### [Source material]

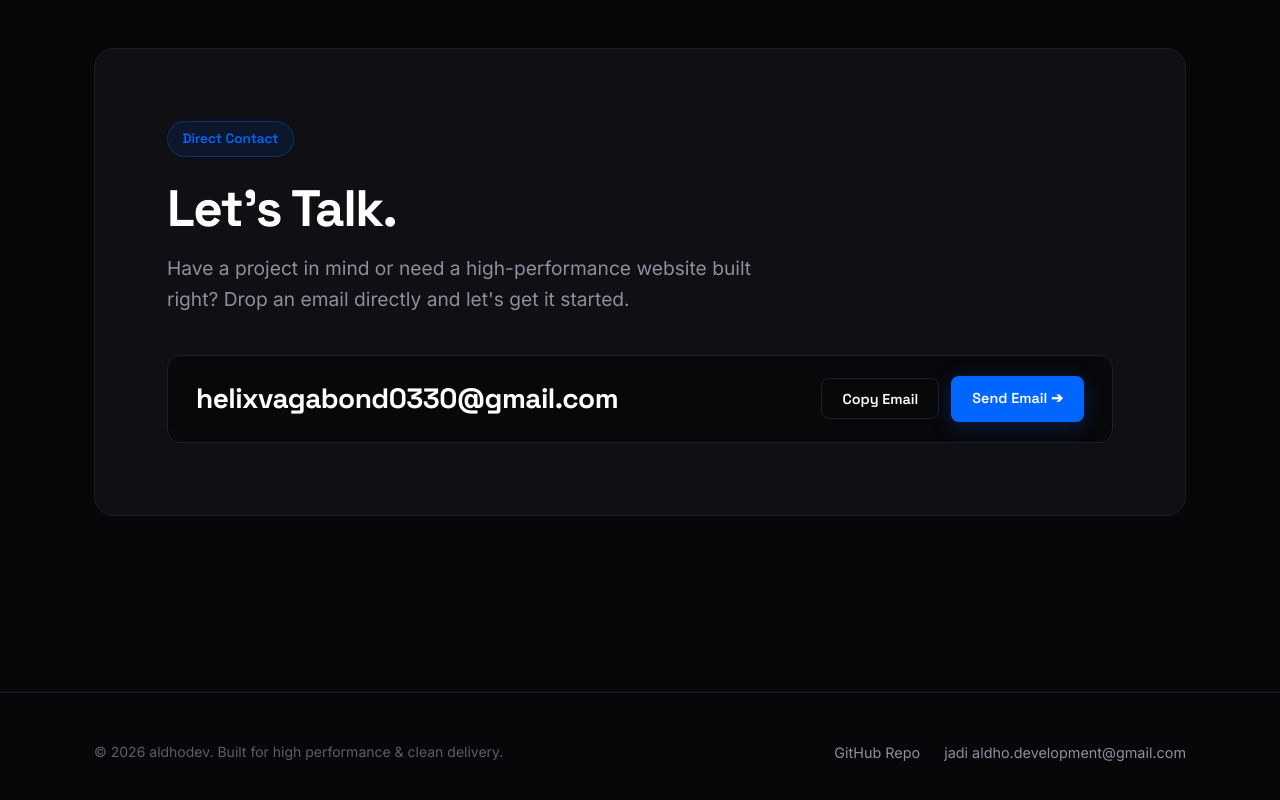
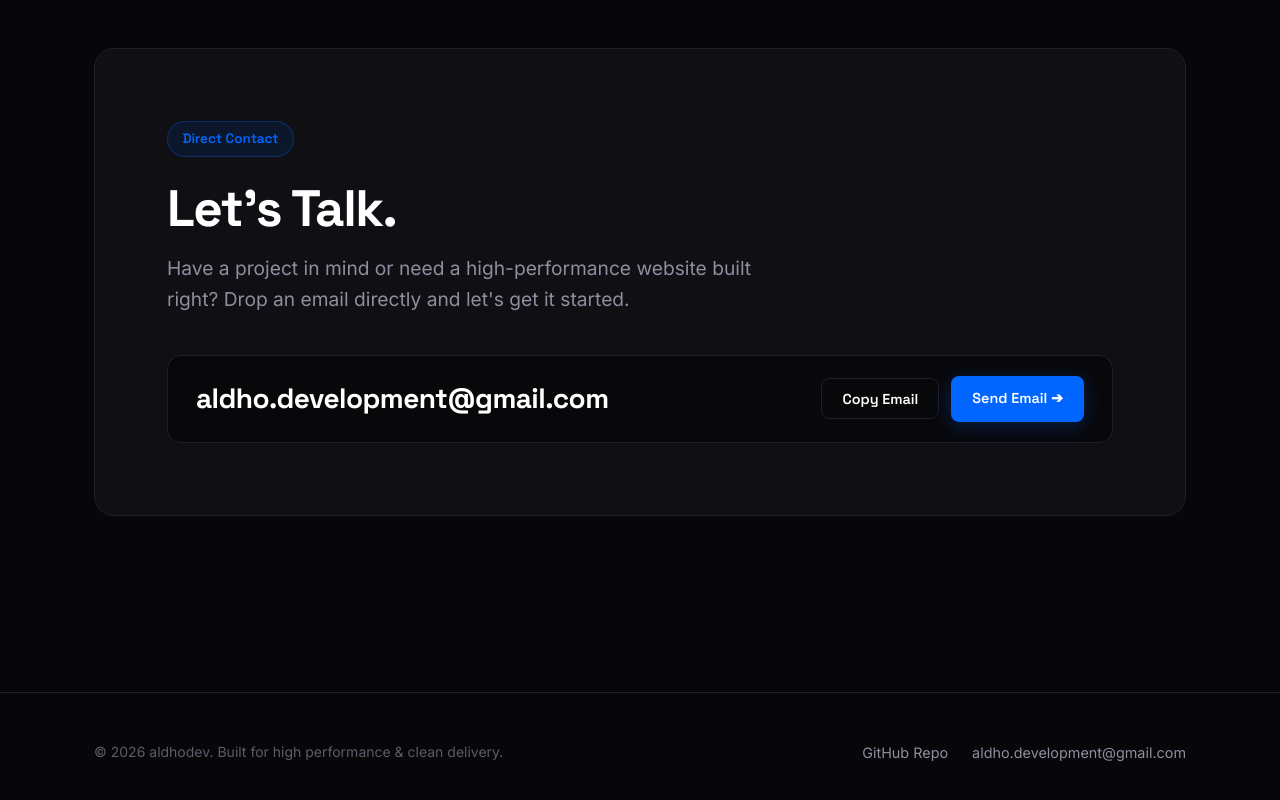
Before and after one commit to Mridhohm/aldhodev, a React (Vite) app: page / in a window 1280 px wide. Shown: the part 2036-2836 px from the top of the page. Built offline with nearby package versions, Linux system fonts and the light colour scheme.

Commit message:
Update email address in App component

```diff
--- a/src/App.jsx
+++ b/src/App.jsx
@@ -2,7 +2,7 @@ import { useState } from 'react';
 
 export default function App() {
   const [copied, setCopied] = useState(false);
-  const email = "helixvagabond0330@gmail.com";
+  const email = "aldho.development@gmail.com";
 
   const handleCopy = () => {
     navigator.clipboard.writeText(email);
@@ -188,7 +188,7 @@ export default function App() {
           </div>
           <div className="social-links">
             <a href="https://github.com/Mridhohm/aldhodev" target="_blank" rel="noopener noreferrer" className="social-link">GitHub Repo</a>
-            <a href="mailto:helixvagabond0330@gmail.com" className="social-link">jadi aldho.development@gmail.com</a>
+            <a href="mailto:aldho.development@gmail.com" className="social-link">aldho.development@gmail.com</a>
           </div>
         </div>
       </footer>
```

### [What is needed]
Look over the entries for "development", then copy every line that includes that string.

### [Output]
+  const email = "aldho.development@gmail.com";
-            <a href="mailto:helixvagabond0330@gmail.com" className="social-link">jadi aldho.development@gmail.com</a>
+            <a href="mailto:aldho.development@gmail.com" className="social-link">aldho.development@gmail.com</a>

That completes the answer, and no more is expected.